● **Task brief**
Line by line, the data below should be set down unchanged, with images excluded.

● **Task inputs**
# # #

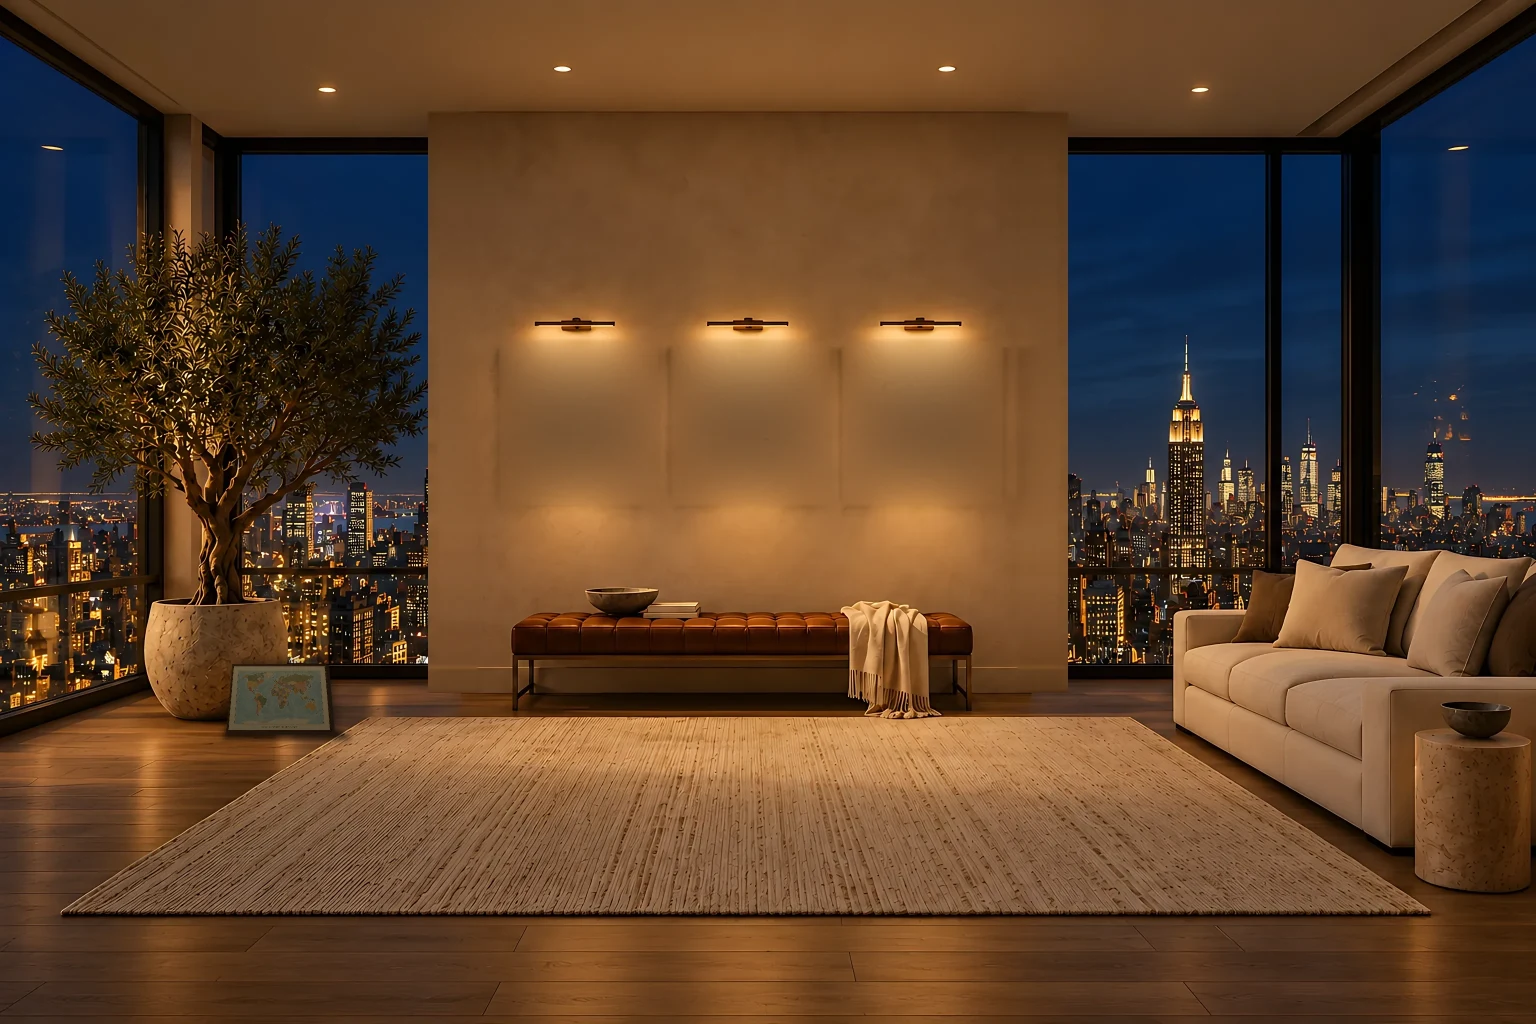
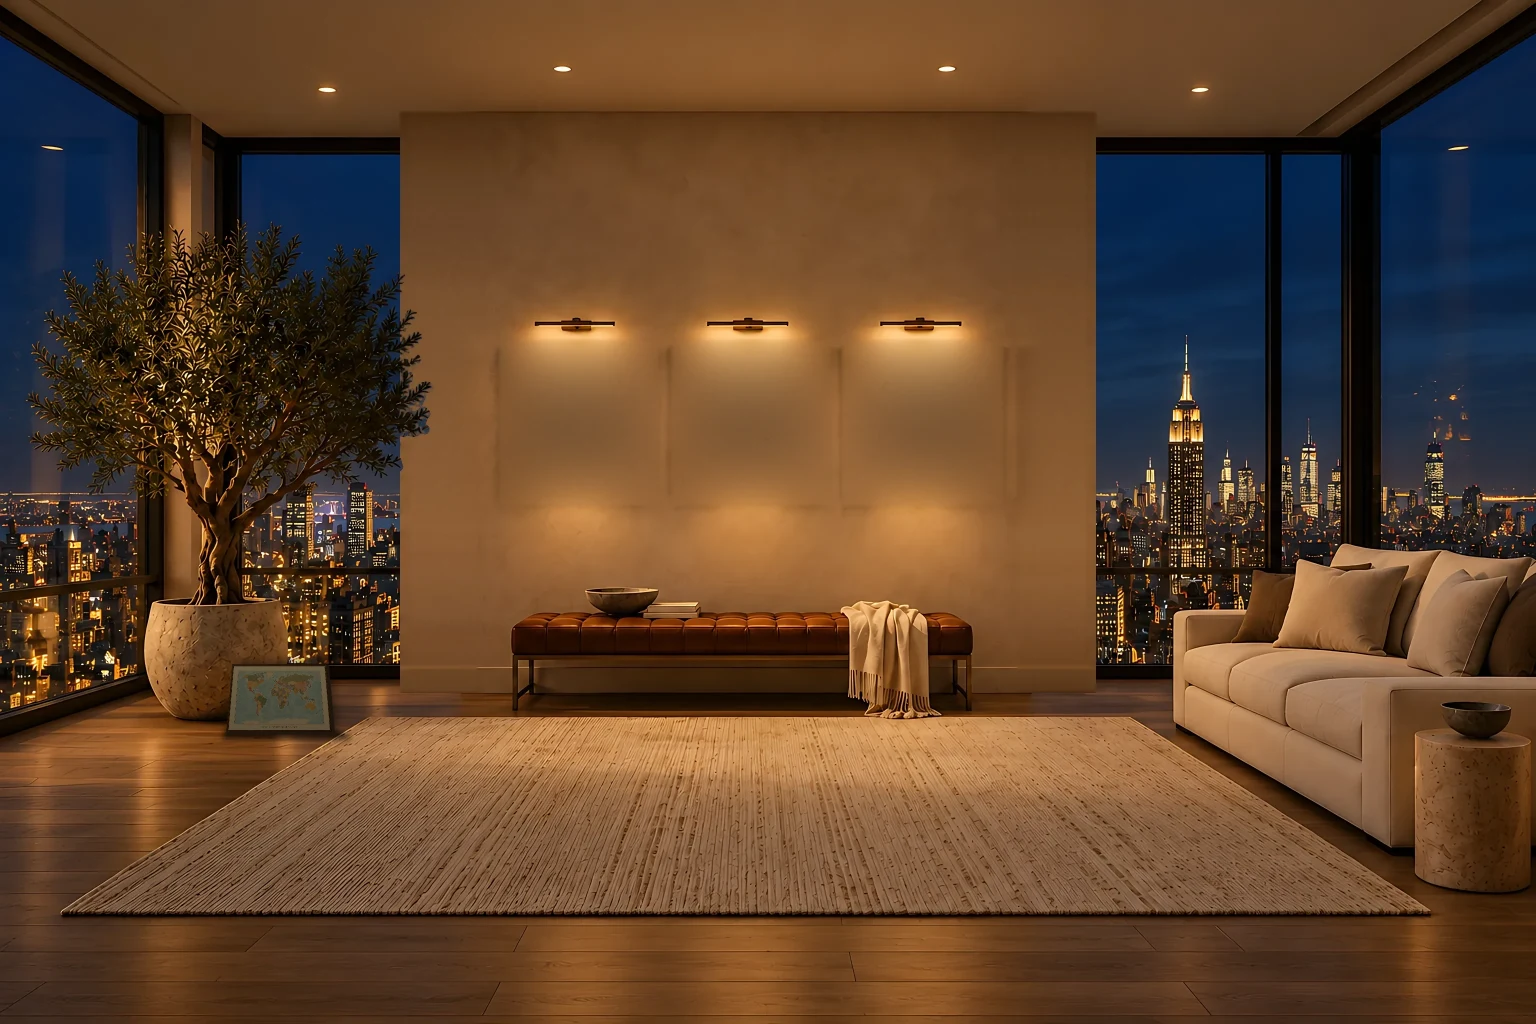
Revert "Home: olive leaves no longer spill onto the wall; more natural breeze (#8)"
Femi asked to go back to the earlier version: wall x 400-1096, the previous
tree assets and breeze. This reverts merge f9fd9ed.

Claude-Session: https://claude.ai/code/session_01Q2iX8U4MkKUcYxVfpZrcab

Changed region(s): [[0.6875, 0.125, 0.7188, 0.6875], [0.25, 0.125, 0.2812, 0.6875]]

diff --git a/src/components/room/RoomTree.tsx b/src/components/room/RoomTree.tsx
@@ -4,7 +4,7 @@ import { ROOM_BASE, TREE_BOX } from '@/content/scene'
 
 /**
  * A breeze through the olive tree, cinemagraph-style: the canopy (cut from the room in each light, docs/asset-lock/scripts/tree.py)
- * is redrawn in WebGL: a slight sway of the crown with leaves trembling in clusters and singly, catching the light; the trunk base and planter stay still.
+ * is redrawn in WebGL with a gentle, height-weighted sway plus a little leaf flutter; the trunk base and planter stay still.
  * Underneath, the room with the tree painted out (only where leaves can move) so nothing doubles. The still room shows when
  * this is off: reduced motion, Save-Data, no WebGL, off-screen or a hidden tab.
  */
@@ -18,17 +18,12 @@ float n(vec2 q){ vec2 i = floor(q), f = fract(q); f = f * f * (3. - 2. * f);
 void main(){
   vec2 m = uv / px + vec2(0., 180.);                                  // master coordinates
   float lift = smoothstep(575., 300., m.y);                             // 0 at the trunk base, 1 in the crown
-  float reach = .6 + .4 * clamp(abs(m.x - 212.) / 190., 0., 1.);         // branch tips travel further
-  float gust = .6 + .4 * sin(t * .17) * sin(t * .11 + 1.3);
-  // a gentle sway of the whole crown (indoors, slight)...
-  float sway = 1.1 * sin(t * .55 + m.y * .009) + .5 * sin(t * 1.3 + m.x * .02 + m.y * .015);
-  // ...and leaves trembling independently: clusters (~15 px) and single leaves
-  float c1 = n(m * .065 + vec2(t * .45, t * .2)) - .5, c2 = n(m * .065 + vec2(-t * .3, t * .5) + 17.) - .5;
-  float l1 = n(m * .17 + vec2(t * 1.3, t * .8)) - .5, l2 = n(m * .17 + vec2(-t * .9, t * 1.2) + 31.) - .5;
-  vec2 d = (vec2(sway * gust * reach, .2 * sin(t * .9 + m.x * .02) * gust)
-          + gust * vec2(1.7 * c1 + .9 * l1, 1.2 * c2 + .7 * l2)) * lift;
+  float reach = .55 + .45 * clamp(abs(m.x - 212.) / 190., 0., 1.);       // branch tips travel further
+  float gust = .55 + .45 * sin(t * .21) * sin(t * .13 + 1.3);
+  float sway = 2.4 * sin(t * .74 + m.y * .011) + 1.05 * sin(t * 1.63 + m.x * .021 + m.y * .017);   // up to ~4.5 master px at the crown
+  float flut = n(m * .09 + vec2(t * .9, t * .4)) - .5;
+  vec2 d = vec2(sway * gust * reach + 1.4 * flut, .35 * sin(t * 1.1 + m.x * .02) * gust + .5 * (n(m * .11 - t * .7) - .5)) * lift;
   vec4 tr = texture2D(tree, uv - d * px);
-  tr.rgb *= 1. + .05 * lift * gust * (l1 + .6 * c1);                    // leaves catch the light as they turn
   vec4 b = texture2D(bg, uv);
   gl_FragColor = vec4(tr.rgb * tr.a + b.rgb * b.a * (1. - tr.a), tr.a + b.a * (1. - tr.a));   // premultiplied "over"
 }`

diff --git a/src/content/scene.ts b/src/content/scene.ts
@@ -62,7 +62,7 @@ export const MAP = {
 }
 
 /** The olive tree's canopy and trunk, down to the planter rim (RoomTree, docs/asset-lock/scripts/tree.py). */
-export const TREE_BOX: Rect = [0, 180, 428, 424]   // ends where the wall begins
+export const TREE_BOX: Rect = [0, 180, 460, 424]
 
 export const pct = (v: number, of: number) => `${(v / of) * 100}%`
 export const rectStyle = ([x, y, w, h]: Rect) => ({ left: pct(x, SCENE.w), top: pct(y, SCENE.h), width: pct(w, SCENE.w), height: pct(h, SCENE.h) })

diff --git a/docs/asset-lock/scripts/tree.py b/docs/asset-lock/scripts/tree.py
@@ -1,9 +1,9 @@
 """Olive tree for the wind shader (RoomTree): per light, a tree sprite (RGBA, leaves + branches + trunk above the pot)
 and a background patch (RGBA: the room with the tree removed, only within a few px of the tree) so moving leaves reveal
-window, not doubled leaves. Leaf matte from the morning light (geometry is shared). Box: master x 0-428, y 180-604."""
+window, not doubled leaves. Leaf matte from the morning light (geometry is shared). Box: master x 0-460, y 180-604."""
 import cv2, numpy as np, sys
 R, OUT = sys.argv[1:3]; S = 2
-X0, Y0, X1, Y1 = 0, 180, 428, 604                  # stops where the wall begins (x 428): the moving tree never draws on the plaster
+X0, Y0, X1, Y1 = 0, 180, 460, 604
 tree = cv2.imread(R + '/masks/tree.png', 0)
 mo = cv2.imread(R + '/morning-3072.webp').astype(np.float32)
 lum = mo @ np.array([.114, .587, .299], np.float32)
@@ -24,8 +24,6 @@ zone = cv2.resize((cv2.dilate(tree, np.ones((5, 5), np.uint8)) > 0).astype(np.ui
 zone = cv2.GaussianBlur(zone.astype(np.float32), (0, 0), 6)       # soft zone edge, no blocky cut-outs
 a = leaf * np.clip(zone * 1.5, 0, 1)
 a[(Y1 - 6) * S:] = 0                                              # stop above the pot rim (the pot stays put)
-xs = np.arange(a.shape[1], dtype=np.float32)[None, :] / S
-a *= np.clip((424 - xs) / 4, 0, 1)                                # and fade out before the wall edge
 a = cv2.GaussianBlur(a, (0, 0), .6)
 y0, y1, x0, x1 = Y0 * S, Y1 * S, X0 * S, X1 * S
 A = a[y0:y1, x0:x1]

diff --git a/docs/decision-log.md b/docs/decision-log.md
@@ -60,4 +60,3 @@ Newest last. Each entry records the decision, why it was made and what would rev
 | DL-53 | 2026-10-15 | 5 | **Résumé available on request, behind a passcode.** `/resume` carries no résumé content until a server action accepts the passcode. The repo stores only a salted scrypt hash, never the passcode, and `RESUME_PASSCODE` in the hosting environment can replace it. Wrong attempts are slowed. Unlock lasts for the browser tab. The page is `noindex`, with a "Request access" email. The public-PDF shortcut on Home is removed, so the Home strip links to `/resume`. A résumé PDF must never go in `public/`. | Femi: "put the resume behind a pass, it should be available upon request" | — |
 | DL-54 | 2026-10-15 | 5 | **Request access opens a form** (full name, email, phone; all required; honeypot for bots). It's delivered to femi@femifalade.com by **FormSubmit** (formsubmit.co: no account or key; the first submission triggers a one-time activation email). The subject is "Resume request from [name]", with reply-to set to the requester. A mailto fallback appears on failure. Separately, **"Résumé" becomes "Resume" site-wide.** | Femi: the request should be a form with name, email and phone sent to his email; remove the accents | Femi prefers another email service (e.g. Resend with an API key) |
 | DL-55 | 2026-10-15 | 6 | The light selector shows only the New York clock as a time. The options are **Morning, Afternoon, Night**, with no hour ranges, and "Golden hour" is renamed **Afternoon**. The internal light id stays `golden`, so assets and saved choices are unchanged. | Femi: "Only keep the current time in NYC… call golden hour 'afternoon'" | — |
-| DL-56 | 2026-10-20 | 7 | The wall is narrowed symmetrically to **x 428–1068**, so the olive's leaf tips (~420) stay in front of the window. The tree layer is confined to x < 428. The breeze becomes mostly leaf-level flutter, with a much smaller crown sway. | Femi: the tree "does not look hyper realistic enough and its leaves spill into the background of the wall" (docs/qa/tree-v2) | — |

# # #

● **Response area**
Revert "Home: olive leaves no longer spill onto the wall; more natural breeze (#8)"
Femi asked to go back to the earlier version: wall x 400-1096, the previous
tree assets and breeze. This reverts merge f9fd9ed.

Claude-Session: https://claude.ai/code/session_01Q2iX8U4MkKUcYxVfpZrcab

Changed region(s): [[0.6875, 0.125, 0.7188, 0.6875], [0.25, 0.125, 0.2812, 0.6875]]

diff --git a/src/components/room/RoomTree.tsx b/src/components/room/RoomTree.tsx
@@ -4,7 +4,7 @@ import { ROOM_BASE, TREE_BOX } from '@/content/scene'
 
 /**
  * A breeze through the olive tree, cinemagraph-style: the canopy (cut from the room in each light, docs/asset-lock/scripts/tree.py)
- * is redrawn in WebGL: a slight sway of the crown with leaves trembling in clusters and singly, catching the light; the trunk base and planter stay still.
+ * is redrawn in WebGL with a gentle, height-weighted sway plus a little leaf flutter; the trunk base and planter stay still.
  * Underneath, the room with the tree painted out (only where leaves can move) so nothing doubles. The still room shows when
  * this is off: reduced motion, Save-Data, no WebGL, off-screen or a hidden tab.
  */
@@ -18,17 +18,12 @@ float n(vec2 q){ vec2 i = floor(q), f = fract(q); f = f * f * (3. - 2. * f);
 void main(){
   vec2 m = uv / px + vec2(0., 180.);                                  // master coordinates
   float lift = smoothstep(575., 300., m.y);                             // 0 at the trunk base, 1 in the crown
-  float reach = .6 + .4 * clamp(abs(m.x - 212.) / 190., 0., 1.);         // branch tips travel further
-  float gust = .6 + .4 * sin(t * .17) * sin(t * .11 + 1.3);
-  // a gentle sway of the whole crown (indoors, slight)...
-  float sway = 1.1 * sin(t * .55 + m.y * .009) + .5 * sin(t * 1.3 + m.x * .02 + m.y * .015);
-  // ...and leaves trembling independently: clusters (~15 px) and single leaves
-  float c1 = n(m * .065 + vec2(t * .45, t * .2)) - .5, c2 = n(m * .065 + vec2(-t * .3, t * .5) + 17.) - .5;
-  float l1 = n(m * .17 + vec2(t * 1.3, t * .8)) - .5, l2 = n(m * .17 + vec2(-t * .9, t * 1.2) + 31.) - .5;
-  vec2 d = (vec2(sway * gust * reach, .2 * sin(t * .9 + m.x * .02) * gust)
-          + gust * vec2(1.7 * c1 + .9 * l1, 1.2 * c2 + .7 * l2)) * lift;
+  float reach = .55 + .45 * clamp(abs(m.x - 212.) / 190., 0., 1.);       // branch tips travel further
+  float gust = .55 + .45 * sin(t * .21) * sin(t * .13 + 1.3);
+  float sway = 2.4 * sin(t * .74 + m.y * .011) + 1.05 * sin(t * 1.63 + m.x * .021 + m.y * .017);   // up to ~4.5 master px at the crown
+  float flut = n(m * .09 + vec2(t * .9, t * .4)) - .5;
+  vec2 d = vec2(sway * gust * reach + 1.4 * flut, .35 * sin(t * 1.1 + m.x * .02) * gust + .5 * (n(m * .11 - t * .7) - .5)) * lift;
   vec4 tr = texture2D(tree, uv - d * px);
-  tr.rgb *= 1. + .05 * lift * gust * (l1 + .6 * c1);                    // leaves catch the light as they turn
   vec4 b = texture2D(bg, uv);
   gl_FragColor = vec4(tr.rgb * tr.a + b.rgb * b.a * (1. - tr.a), tr.a + b.a * (1. - tr.a));   // premultiplied "over"
 }`

diff --git a/src/content/scene.ts b/src/content/scene.ts
@@ -62,7 +62,7 @@ export const MAP = {
 }
 
 /** The olive tree's canopy and trunk, down to the planter rim (RoomTree, docs/asset-lock/scripts/tree.py). */
-export const TREE_BOX: Rect = [0, 180, 428, 424]   // ends where the wall begins
+export const TREE_BOX: Rect = [0, 180, 460, 424]
 
 export const pct = (v: number, of: number) => `${(v / of) * 100}%`
 export const rectStyle = ([x, y, w, h]: Rect) => ({ left: pct(x, SCENE.w), top: pct(y, SCENE.h), width: pct(w, SCENE.w), height: pct(h, SCENE.h) })

diff --git a/docs/asset-lock/scripts/tree.py b/docs/asset-lock/scripts/tree.py
@@ -1,9 +1,9 @@
 """Olive tree for the wind shader (RoomTree): per light, a tree sprite (RGBA, leaves + branches + trunk above the pot)
 and a background patch (RGBA: the room with the tree removed, only within a few px of the tree) so moving leaves reveal
-window, not doubled leaves. Leaf matte from the morning light (geometry is shared). Box: master x 0-428, y 180-604."""
+window, not doubled leaves. Leaf matte from the morning light (geometry is shared). Box: master x 0-460, y 180-604."""
 import cv2, numpy as np, sys
 R, OUT = sys.argv[1:3]; S = 2
-X0, Y0, X1, Y1 = 0, 180, 428, 604                  # stops where the wall begins (x 428): the moving tree never draws on the plaster
+X0, Y0, X1, Y1 = 0, 180, 460, 604
 tree = cv2.imread(R + '/masks/tree.png', 0)
 mo = cv2.imread(R + '/morning-3072.webp').astype(np.float32)
 lum = mo @ np.array([.114, .587, .299], np.float32)
@@ -24,8 +24,6 @@ zone = cv2.resize((cv2.dilate(tree, np.ones((5, 5), np.uint8)) > 0).astype(np.ui
 zone = cv2.GaussianBlur(zone.astype(np.float32), (0, 0), 6)       # soft zone edge, no blocky cut-outs
 a = leaf * np.clip(zone * 1.5, 0, 1)
 a[(Y1 - 6) * S:] = 0                                              # stop above the pot rim (the pot stays put)
-xs = np.arange(a.shape[1], dtype=np.float32)[None, :] / S
-a *= np.clip((424 - xs) / 4, 0, 1)                                # and fade out before the wall edge
 a = cv2.GaussianBlur(a, (0, 0), .6)
 y0, y1, x0, x1 = Y0 * S, Y1 * S, X0 * S, X1 * S
 A = a[y0:y1, x0:x1]

diff --git a/docs/decision-log.md b/docs/decision-log.md
@@ -60,4 +60,3 @@ Newest last. Each entry records the decision, why it was made and what would rev
 | DL-53 | 2026-10-15 | 5 | **Résumé available on request, behind a passcode.** `/resume` carries no résumé content until a server action accepts the passcode. The repo stores only a salted scrypt hash, never the passcode, and `RESUME_PASSCODE` in the hosting environment can replace it. Wrong attempts are slowed. Unlock lasts for the browser tab. The page is `noindex`, with a "Request access" email. The public-PDF shortcut on Home is removed, so the Home strip links to `/resume`. A résumé PDF must never go in `public/`. | Femi: "put the resume behind a pass, it should be available upon request" | — |
 | DL-54 | 2026-10-15 | 5 | **Request access opens a form** (full name, email, phone; all required; honeypot for bots). It's delivered to femi@femifalade.com by **FormSubmit** (formsubmit.co: no account or key; the first submission triggers a one-time activation email). The subject is "Resume request from [name]", with reply-to set to the requester. A mailto fallback appears on failure. Separately, **"Résumé" becomes "Resume" site-wide.** | Femi: the request should be a form with name, email and phone sent to his email; remove the accents | Femi prefers another email service (e.g. Resend with an API key) |
 | DL-55 | 2026-10-15 | 6 | The light selector shows only the New York clock as a time. The options are **Morning, Afternoon, Night**, with no hour ranges, and "Golden hour" is renamed **Afternoon**. The internal light id stays `golden`, so assets and saved choices are unchanged. | Femi: "Only keep the current time in NYC… call golden hour 'afternoon'" | — |
-| DL-56 | 2026-10-20 | 7 | The wall is narrowed symmetrically to **x 428–1068**, so the olive's leaf tips (~420) stay in front of the window. The tree layer is confined to x < 428. The breeze becomes mostly leaf-level flutter, with a much smaller crown sway. | Femi: the tree "does not look hyper realistic enough and its leaves spill into the background of the wall" (docs/qa/tree-v2) | — |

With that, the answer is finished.